Written by Nina Herndon, Director of Communications
Whether you follow along on Facebook or Instagram, receive our emails, read blog posts, or visit the website every so often, you’ve come across something that I have the honor of helping with, here in my role at Maggie’s. I created this Staff Spotlight series as a way to introduce you to all the incredible women, usually behind (and sometimes in front of) the scenes, making sure that The Magdalen House is available to the next alcoholic woman who has a desire to get sober and experience recovery.
While I’ll be interviewing my coworkers, as I did with Mary, it feels odd to pretend to question myself. So here I am, sharing a little bit about myself in honor of celebrating five years. I appreciate you following along wherever you are, because whether or not you realize it, you are helping Maggie’s to reach more alcoholic women in need.
My thoughts on the biggest gift in recovery:
It’s so cliché, I know, but there are so many gifts that come from being in recovery and continuing to work the program that makes sobriety possible in my life. When I met the woman that would become my first sponsor, I couldn’t believe that she had gone almost an entire decade completely sober and yet seemed genuinely happy. I think that’s the most significant gift – I get to live a life that is far beyond anything I could have ever imagined for myself, and being sober is nothing like I expected.
My advice for the woman who is newly sober, or still trying to get sober:
Do the things you don’t “feel like” doing. Early on, my sponsor had a way of helping me realize that doing the things I “felt like” wasn’t exactly going well for me, and she was spot on. Up to that point I had done everything that I felt like doing, and yet I was miserable. I couldn’t stop drinking. I felt like life was pointless. And I felt like I didn’t want to live anymore.

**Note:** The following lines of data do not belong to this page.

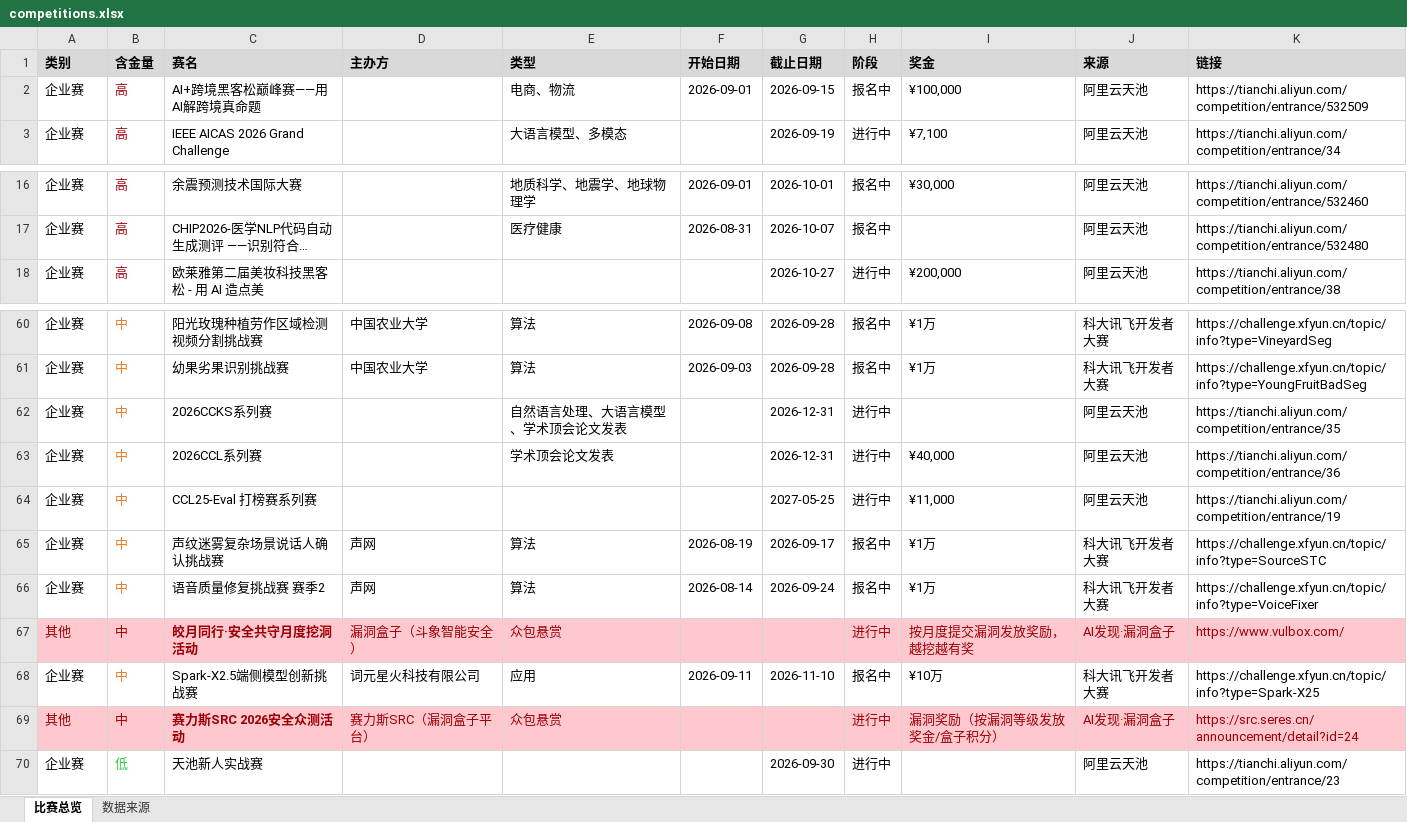
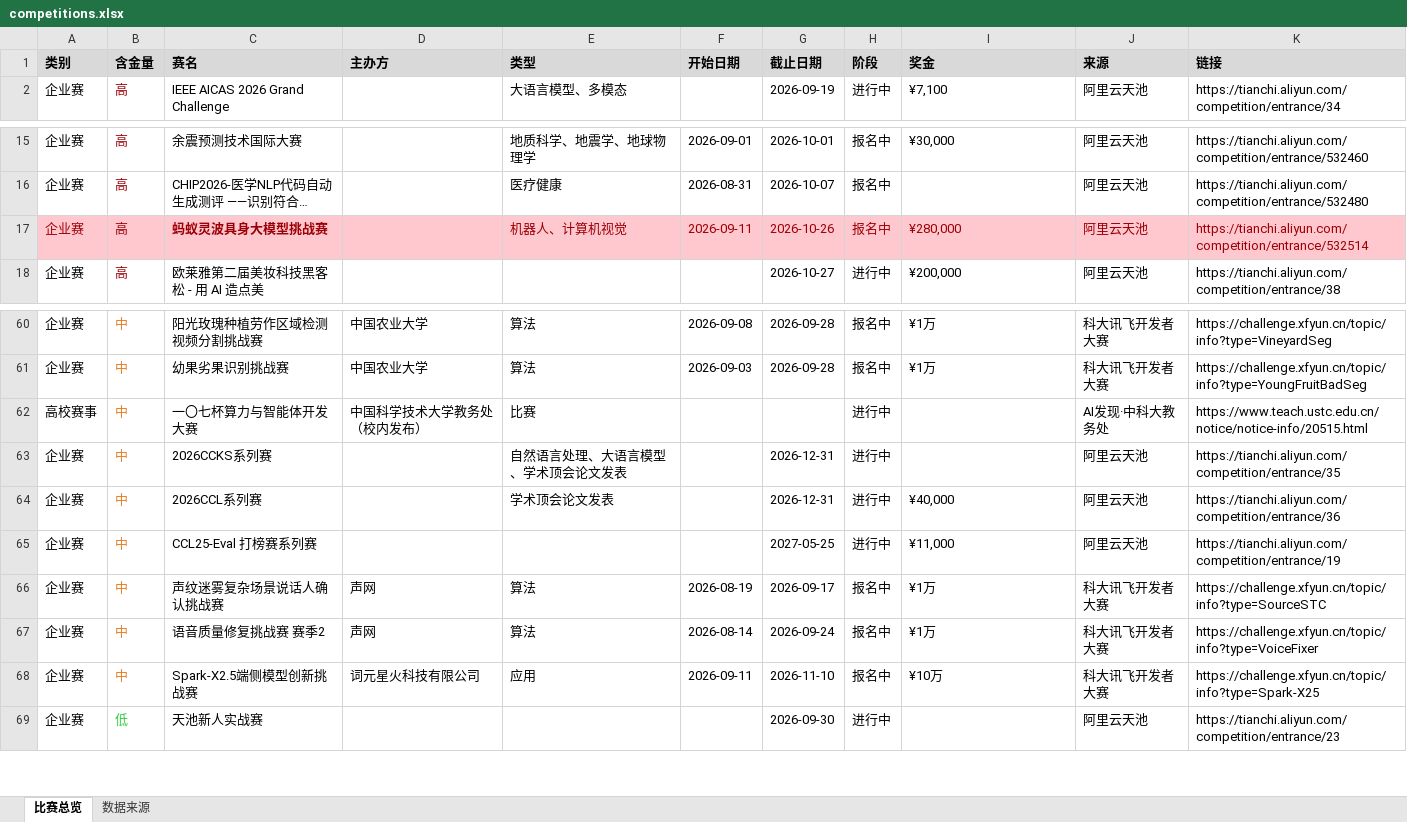
Before and after one commit to ArchaicRam/competition-radar, an Excel workbook: data/competitions.xlsx, sheet 比赛总览, drawn as a sheet; only a part is shown, gaps mark what is left out; long unchanged cells end in …; values as stored, in another font and other column widths than the file's, no borders; removed rows and columns are numbered as before the commit, all else as after; the diff names each change by its address in the sheet, - before the commit and + after, or states it on an @@ line.

```diff
--- a/data/competitions.xlsx (sheet 比赛总览)
+++ b/data/competitions.xlsx (sheet 比赛总览)
-row 2: 企业赛 | 高 | AI+跨境黑客松巅峰赛——用AI解跨境真命题 |  | 电商、物流 | 2026-09-01 | 2026-09-15 | 报名中 | ¥100,000 | 阿里云天池 | https://tianchi.aliyun.com/competition/entrance/532509
+row 17: 企业赛 | 高 | 蚂蚁灵波具身大模型挑战赛 |  | 机器人、计算机视觉 | 2026-09-11 | 2026-10-26 | 报名中 | ¥280,000 | 阿里云天池 | https://tianchi.aliyun.com/competition/entrance/532514
+row 62: 高校赛事 | 中 | 一〇七杯算力与智能体开发大赛 | 中国科学技术大学教务处（校内发布） | 比赛 |  |  | 进行中 |  | AI发现·中科大教务处 | https://www.teach.ustc.edu.cn/notice/notice-info/20515.html
-row 67: 其他 | 中 | 皎月同行·安全共守月度挖洞活动 | 漏洞盒子（斗象智能安全） | 众包悬赏 |  |  | 进行中 | 按月度提交漏洞发放奖励，越挖越有奖 | AI发现·漏洞盒子 | https://www.vulbox.com/
-row 69: 其他 | 中 | 赛力斯SRC 2026安全众测活动 | 赛力斯SRC（漏洞盒子平台） | 众包悬赏 |  |  | 进行中 | 漏洞奖励（按漏洞等级发放奖金/盒子积分） | AI发现·漏洞盒子 | https://src.seres.cn/announcement/detail?id=24
```
Also changed, not shown: sheet 数据来源, 2 other files.
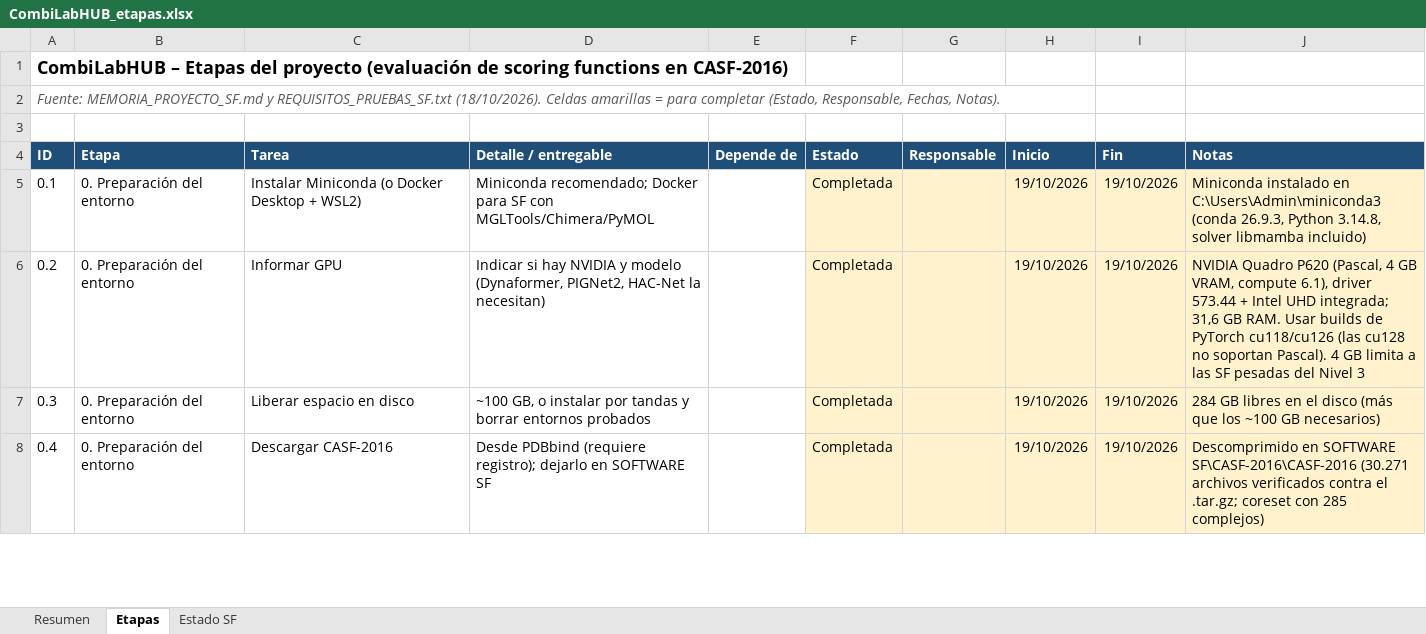
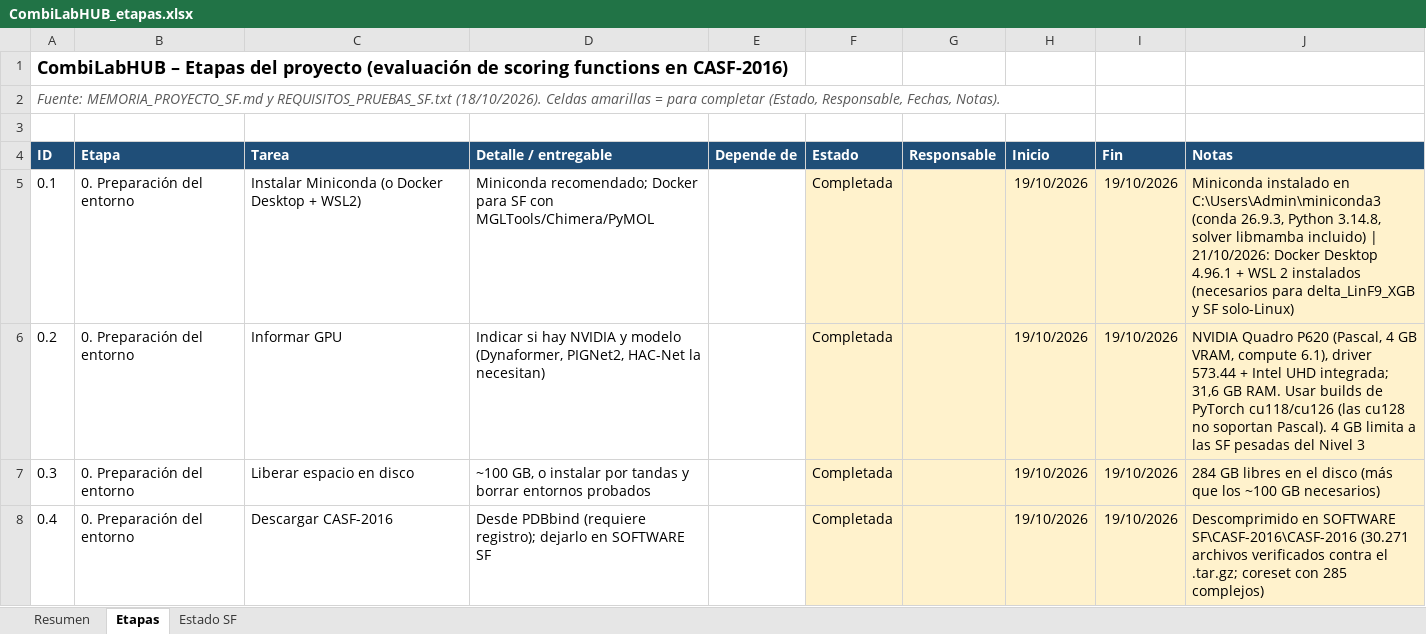
Before and after one commit to oarrua88/combi_lab_hub_tmp, an Excel workbook: docs/CombiLabHUB_etapas.xlsx, sheet Etapas, drawn as a sheet; only a part is shown; values as stored, in another font and other column widths than the file's, no borders; conditional formats not drawn; the diff names each change by its address in the sheet, - before the commit and + after, or states it on an @@ line.

```diff
--- a/docs/CombiLabHUB_etapas.xlsx (sheet Etapas)
+++ b/docs/CombiLabHUB_etapas.xlsx (sheet Etapas)
-J5 (Notas): …libmamba incluido)
+J5 (Notas): …libmamba incluido) | 21/10/2026: Docker Desktop 4.96.1 + WSL 2 instalados (necesarios para delta_LinF9_XGB y SF solo-Linux)
```
Also changed, not shown: sheet Estado SF.
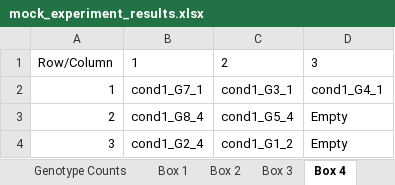
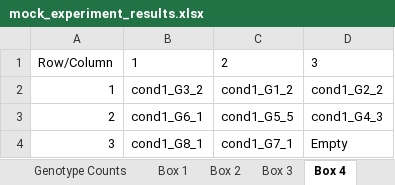
Before and after one commit to fciamponi/GridOptimizer, an Excel workbook: docs/mock_experiment_results.xlsx, sheet Box 4, drawn as a sheet; values as stored, in another font and other column widths than the file's, no borders; the diff names each change by its address in the sheet, - before the commit and + after, or states it on an @@ line.

```diff
--- a/docs/mock_experiment_results.xlsx (sheet Box 4)
+++ b/docs/mock_experiment_results.xlsx (sheet Box 4)
-B2: cond1_G7_1
+B2: cond1_G3_2
-C2: cond1_G3_1
+C2: cond1_G1_2
-D2: cond1_G4_1
+D2: cond1_G2_2
-B3: cond1_G8_4
+B3: cond1_G6_1
-C3: cond1_G5_4
+C3: cond1_G5_5
-D3: Empty
+D3: cond1_G4_3
-B4: cond1_G2_4
+B4: cond1_G8_1
-C4: cond1_G1_2
+C4: cond1_G7_1
```
Also changed, not shown: sheet Sample Placement, sheet Genotype Counts, sheet Box 2, sheet Box 3, sheet Box 6, sheet Box 8, 10 more sheets, 7 other files.
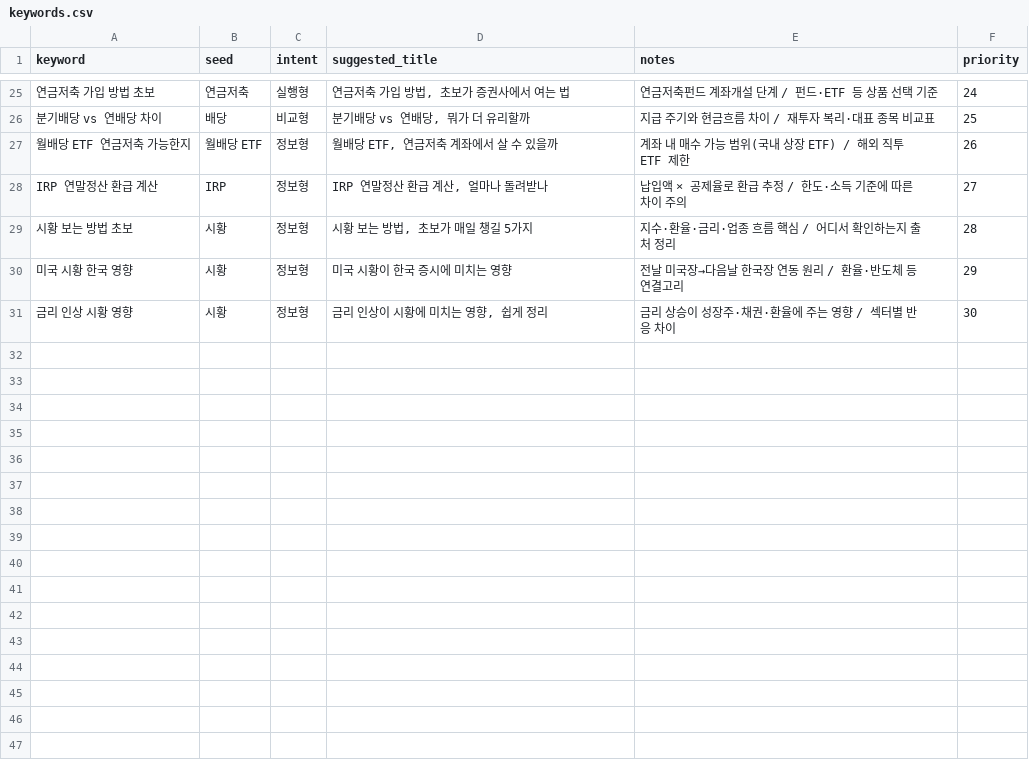
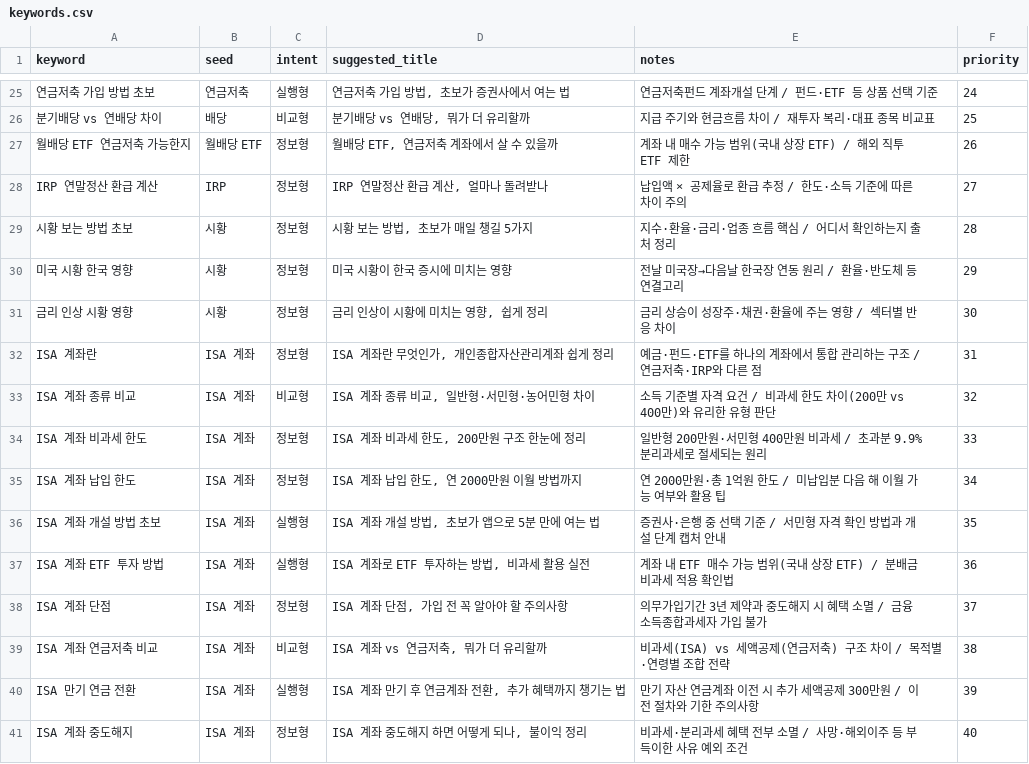
Before and after one commit to park-q/park-q.github.io, a CSV file: keywords.csv, drawn as a sheet; only a part is shown, gaps mark what is left out.

```diff
--- a/keywords.csv
+++ b/keywords.csv
@@ -31 +31,11 @@
 "금리 인상 시황 영향","시황","정보형","금리 인상이 시황에 미치는 영향, 쉽게 정리","금리 상승이 성장주·채권·환율에 주는 영향 / 섹터별 반응 차이",30
+"ISA 계좌란","ISA 계좌","정보형","ISA 계좌란 무엇인가, 개인종합자산관리계좌 쉽게 정리","예금·펀드·ETF를 하나의 계좌에서 통합 관리하는 구조 / 연금저축·IRP와 다른 점",31
+"ISA 계좌 종류 비교","ISA 계좌","비교형","ISA 계좌 종류 비교, 일반형·서민형·농어민형 차이","소득 기준별 자격 요건 / 비과세 한도 차이(200만 vs 400만)와 유리한 유형 판단",32
+"ISA 계좌 비과세 한도","ISA 계좌","정보형","ISA 계좌 비과세 한도, 200만원 구조 한눈에 정리","일반형 200만원·서민형 400만원 비과세 / 초과분 9.9% 분리과세로 절세되는 원리",33
+"ISA 계좌 납입 한도","ISA 계좌","정보형","ISA 계좌 납입 한도, 연 2000만원 이월 방법까지","연 2000만원·총 1억원 한도 / 미납입분 다음 해 이월 가능 여부와 활용 팁",34
+"ISA 계좌 개설 방법 초보","ISA 계좌","실행형","ISA 계좌 개설 방법, 초보가 앱으로 5분 만에 여는 법","증권사·은행 중 선택 기준 / 서민형 자격 확인 방법과 개설 단계 캡처 안내",35
+"ISA 계좌 ETF 투자 방법","ISA 계좌","실행형","ISA 계좌로 ETF 투자하는 방법, 비과세 활용 실전","계좌 내 ETF 매수 가능 범위(국내 상장 ETF) / 분배금 비과세 적용 확인법",36
+"ISA 계좌 단점","ISA 계좌","정보형","ISA 계좌 단점, 가입 전 꼭 알아야 할 주의사항","의무가입기간 3년 제약과 중도해지 시 혜택 소멸 / 금융소득종합과세자 가입 불가",37
+"ISA 계좌 연금저축 비교","ISA 계좌","비교형","ISA 계좌 vs 연금저축, 뭐가 더 유리할까","비과세(ISA) vs 세액공제(연금저축) 구조 차이 / 목적별·연령별 조합 전략",38
+"ISA 만기 연금 전환","ISA 계좌","실행형","ISA 계좌 만기 후 연금계좌 전환, 추가 혜택까지 챙기는 법","만기 자산 연금계좌 이전 시 추가 세액공제 300만원 / 이전 절차와 기한 주의사항",39
+"ISA 계좌 중도해지","ISA 계좌","정보형","ISA 계좌 중도해지 하면 어떻게 되나, 불이익 정리","비과세·분리과세 혜택 전부 소멸 / 사망·해외이주 등 부득이한 사유 예외 조건",40
```
Also changed, not shown: 9 other files.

I didn’t “feel like” doing several of the steps. I didn’t “feel like” following my sponsor around to meetings or commitments. I didn’t “feel like” getting up in front of strangers to tell my story. Today I don’t always “feel like” showing up for my commitments, calling my sponsor, picking up my phone when a protégé calls, getting on my knees, etc. but I’ve realized that my recovery is not a byproduct of doing what I “feel like” doing. It’s a byproduct of showing up when the feeling of “YES!!!!” is gone because I decided to turn my will and my life over to the care of God, as I understood him. And because of this, I now have hundreds of experiences of doing all these things I never felt like doing where nine times out of ten I think to myself, “I’m happy I showed up for this.”
My life today:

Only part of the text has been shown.